Another angle ignored in that faux outrage, that the coal industry, itself, was the biggest promoter of asserting that “clean coal” was ‘there’ (actually promoting “Clean Coal” for nearly 100 years), ready for deployment, and more than able to foster a “clean” electricity that could go toe-to-toe with and win against renewables in both price and cleanliness. That (dishonest? misleading? deceitful? less than truthful?) truthiness has disappeared from their vocabulary with a discussion of “price” that ignores the vast majority of costs that we all — unborn and born — are and will pay for the burning of coal.
Forget any such “War On Coal”, yesterday’s announcement about emissions rules was simply a shot fired in a desperate defense for our health, prosperity, and security against those who long ago declared war on the U.S. … on all of us.
1. Ken Ward, Jr, is a must read when it comes to coal and West Virginia. After the President’s Georgetown climate change speech, he wrote Here we go again: Will the mining industry’s renewed ‘war on coal’ rhetoric go unchallenged again?
2. While it is well past time to engage in the war that fossil fools have been engaged with against all of us, we need to be sure that coal miners are not collateral damage, something the coal mine industry has never cared about. I like Van Jones’ discussion of this re workers. We need to treat them and their communities as heroes — who literally risked their lives and health to power the rest of us (the rest of the U.S.). We need to invest in them and their communities, with that investment occurring/beginning before mines are shutting down. We need to not promise a better future but create it if we wish to convince them that we do have their interests, as well, at heart.
One of the things that is missed is that coal employment has fallen, massively, even when production went up due to automation, larger machinery, mountain top removal rather than mining … The mining industry, in fact, wants to get the miner out of mining.
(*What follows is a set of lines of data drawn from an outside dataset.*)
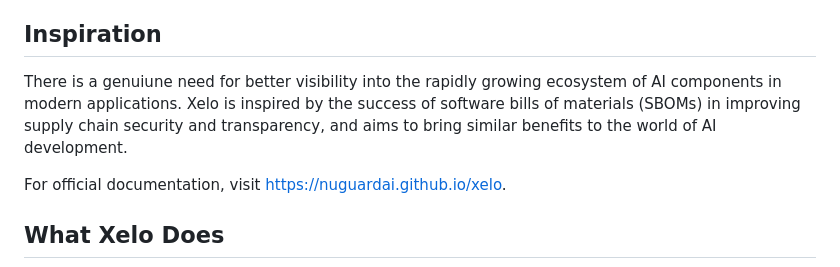
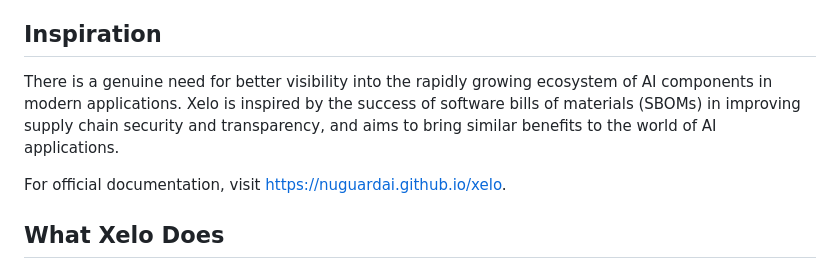
Before and after one commit to NuGuardAI/Xelo, a Markdown page: README.md, the part around the change. Drawn GitHub-style.

Commit message:
docs: update README

```diff
--- a/README.md
+++ b/README.md
@@ -3,7 +3,7 @@
 Xelo is an open-source AI SBOM (Software Bill of Materials) generator for agentic and LLM-powered applications. It scans source code and configuration, produces an extensive, structured AI-BOM document and exports into various formats - markdown, CycloneDX, etc. It has plug-ins for security analysis. Most of these features work without using any LLM calls or requiring external network access. Truly deterministic and safe to run in any environment.
 
 ## Inspiration
-There is a genuiune need for better visibility into the rapidly growing ecosystem of AI components in modern applications. Xelo is inspired by the success of software bills of materials (SBOMs) in improving supply chain security and transparency, and aims to bring similar benefits to the world of AI development.
+There is a genuine need for better visibility into the rapidly growing ecosystem of AI components in modern applications. Xelo is inspired by the success of software bills of materials (SBOMs) in improving supply chain security and transparency, and aims to bring similar benefits to the world of AI applications.
 
 For official documentation, visit [https://nuguardai.github.io/xelo](https://nuguardai.github.io/xelo).
 
```
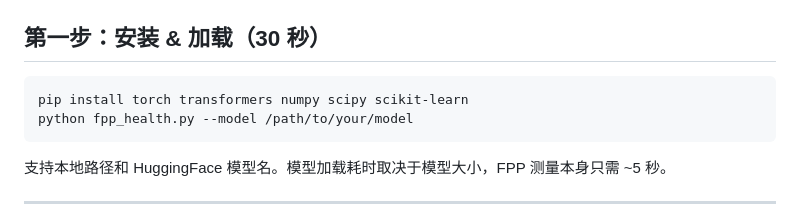
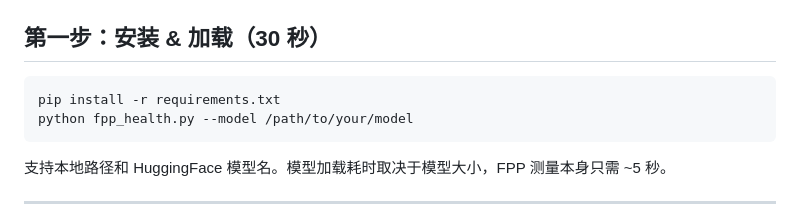
Before and after one commit to GIS-blackCaat/fpp-golden-window, a Markdown page: 5MIN_GUIDE.md, the part around the change. Rendered like a GitHub page.

Commit message:
Unify install command: use pip install -r requirements.txt consistently

````diff
--- a/5MIN_GUIDE.md
+++ b/5MIN_GUIDE.md
@@ -7,7 +7,7 @@
 ## 第一步：安装 & 加载（30 秒）
 
 ```bash
-pip install torch transformers numpy scipy scikit-learn
+pip install -r requirements.txt
 python fpp_health.py --model /path/to/your/model
 ```
 
````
There are efforts underway to make 100% automated mining operations such that no one will get their hands dirty as they rape the earth with ever greater efficiency.
“While the large-scale uptake of automation will improve efficiency and create a safer, more attractive working environment, a reduction in on-site roles is likely to reduce economic activity in the local and regional area, and could lead to a loss of population and services over the longer term,” said Professor Brereton.Particularly at risk are Aboriginal Australians in remote communities who have previously benefited from employment and business development opportunities provided by mining companies, he said.
“A growing number of major mining companies have made both voluntary and binding commitments to promote Aboriginal training, employment and business development.
“However, many of the entry-level jobs currently held by Aboriginal workers in the mining industry are likely to disappear as automation and remote operation becomes more widespread,”